From equation (24) we can also determine the current age of the universe by the integral (34)

Since most of the contribution to this integral comes from late times, we can ignore the radiation term and set R 0. When both NR and  are present and are arbitrary, the age of the universe is determined by the integral (35)

The integral, which cannot be expressed in terms of elementary functions, is well approximated by the numerical fit given in the second line. Contours of constant H0t0 based on the (exact) integral are shown in figure 11. It is obvious that, for a given NR, the age is higher for models with   0. Figure 11. Lines of constant H0t0 in the NR -  plane. The eight lines are for H0 t0 = (1.08, 0.94, 0.9, 0.85, 0.82, 0.8, 0.7, 0.67) as shown. The diagonal line is the contour for models with NR +  = 1.

Observationally, there is a consensus [49, 50] that h 0.72 ± 0.07 and t0 13.5 ± 1.5 Gyr . This will give H0 t0 = 0.94 ± 0.14. Comparing this result with the fit in (35), one can immediately draw several conclusions:

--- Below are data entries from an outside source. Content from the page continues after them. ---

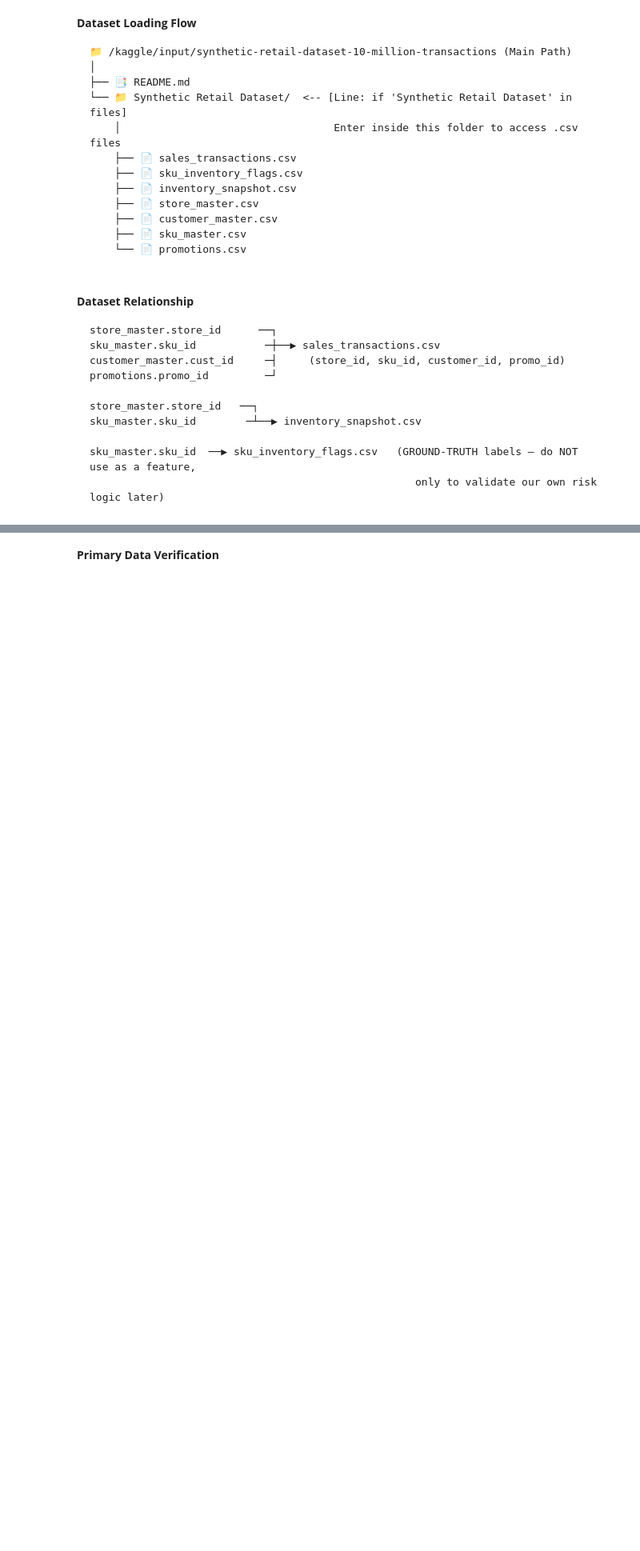
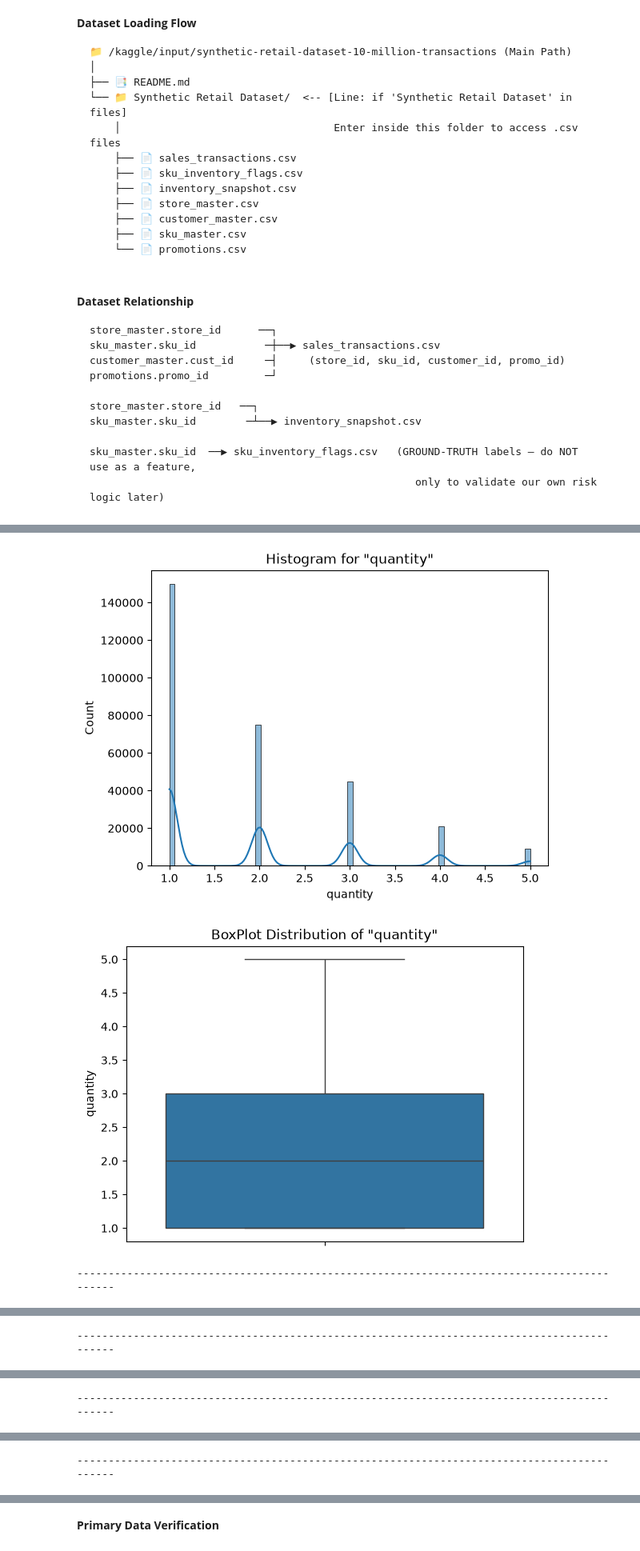
Before and after one commit to Rayyan-DevSpace/Zidio-Data-Science-Analytics-Internship, a Jupyter notebook: 02_Data_Quality_&_Cleaning.ipynb, the cells around one changed output, grey strips where cells are left out. Shown at 80% size. Cells and saved outputs as stored; diff of their text form; code cells hidden in the pictures; blank space fills up the shorter version.

```diff
--- a/02_Data_Quality_&_Cleaning.ipynb
+++ b/02_Data_Quality_&_Cleaning.ipynb
@@ -111,0 +114,21 @@ for file in csv_files:
+# %%
+# import  zipfile
+
+# base_path = r"Datasets\retail_contaminated_dataset.zip"
+
+# with zipfile.ZipFile(base_path, 'r' ) as zip_ref:
+#     zip_ref.extractall(r"Datasets\extracted_files")
+
+
+files = os.listdir(r"Datasets\extracted_files")
+print("Files:", files)
+
+csv_files = [f for f in files if f.endswith(".csv")]
+
+df = {}
+for file in csv_files:
+    file_path = os.path.join(r"Datasets\extracted_files", file)
+    df_name = file.replace('.csv', '')
+
+    df[df_name] = pd.read_csv(file_path)
+    print(f"Loaded: {file} (Shape: {df[df_name].shape})")
@@ -154,0 +389,24 @@ for name, table in df.items():
+# %%
+df_sales = df['sales_transactions'].iloc[:300000]
+# %%
+columns = ['quantity', 'unit_price', 'total_value', 'discount_pct']
+# %%
+for col in columns:
+    # 1. Histogram
+    sns.histplot(data=df_sales, x=col,kde=True)
+    plt.title(f"Histogram for \"{col}\"")
+    plt.show()
+
+    # 2. Boxplot
+    sns.boxplot(data=df_sales, y=col)
+    # plt.yscale("log")
+    plt.title(f"BoxPlot Distribution of \"{col}\"")
+    plt.show()
+
+    print(
+        "-------------------------------------------------------------------------------------------"
+    )
+# %% [output]
+[figure, added]
+[figure, added]
+-------------------------------------------------------------------------------------------
@@ -154,0 +415 @@ for name, table in df.items():
+-------------------------------------------------------------------------------------------
@@ -154,0 +418 @@ for name, table in df.items():
+-------------------------------------------------------------------------------------------
@@ -155 +421,2 @@ for name, table in df.items():
+-------------------------------------------------------------------------------------------
 # %% [markdown]
```
Also changed, not shown: parts of 19 cells of this notebook, 1 other file.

• If NR > 0.1, then  is non zero if H0 t0 > 0.9. A more reasonable assumption of NR > 0.3 we will require non zero  if H0 t0 > 0.82.
• If we take NR = 1,  = 0 and demand t0 > 12 Gyr (which is a conservative lower bound from stellar ages) will require h < 0.54. Thus a purely matter dominated = 1 universe would require low Hubble constant which is contradicted by most of the observations.
• An open model with NR 0.2,  = 0 will require H0 t0 0.85. This still requires ages on the lower side but values like h 0.6, t0 13.5 Gyr are acceptable within error bars.
• A straightforward interpretation of observations suggests maximum likelihood for H0 t0 = 0.94. This can be consistent with a = 1 model only if NR 0.3,   0.7.

If the universe is populated by dust-like matter (with w = 0) and another component with an equation of state parameter wX, then the age of the universe will again be given by an integral similar to the one in equation (35) with  replaced by X(1 + z)3(1+wX). This will give (36)

The integrand varies from 0 to ( NR + X)-1/2 in the range of integration for w < 0 with the rapidity of variation decided by w. As a result, H0 t0 increases rapidly as w changes from 0 to -3 or so and then saturates to a plateau. Even an absurdly negative value for w like w = - 100 gives H0 t0 of only about 1.48. This shows that even if some exotic dark energy is present in the universe with a constant, negative w, it cannot increase the age of the universe beyond about H0 t0 1.48.

The comments made above pertain to the current age of the universe. It is also possible to obtain an expression similar to (34) for the age of the universe at any given redshift z (37)

and use it to constrain  . For example, the existence of high redshift galaxies with evolved stellar population, high redshift radio galaxies and age dating of high redshift QSOs can all be used in conjunction with this equation to put constrains on  [84, 85, 86, 87, 88, 89]. Most of these observations require either   0 or tot < 1 if they have to be consistent with h 0.6. Unfortunately, the interpretation of these observations at present requires fairly complex modeling and hence the results are not water tight.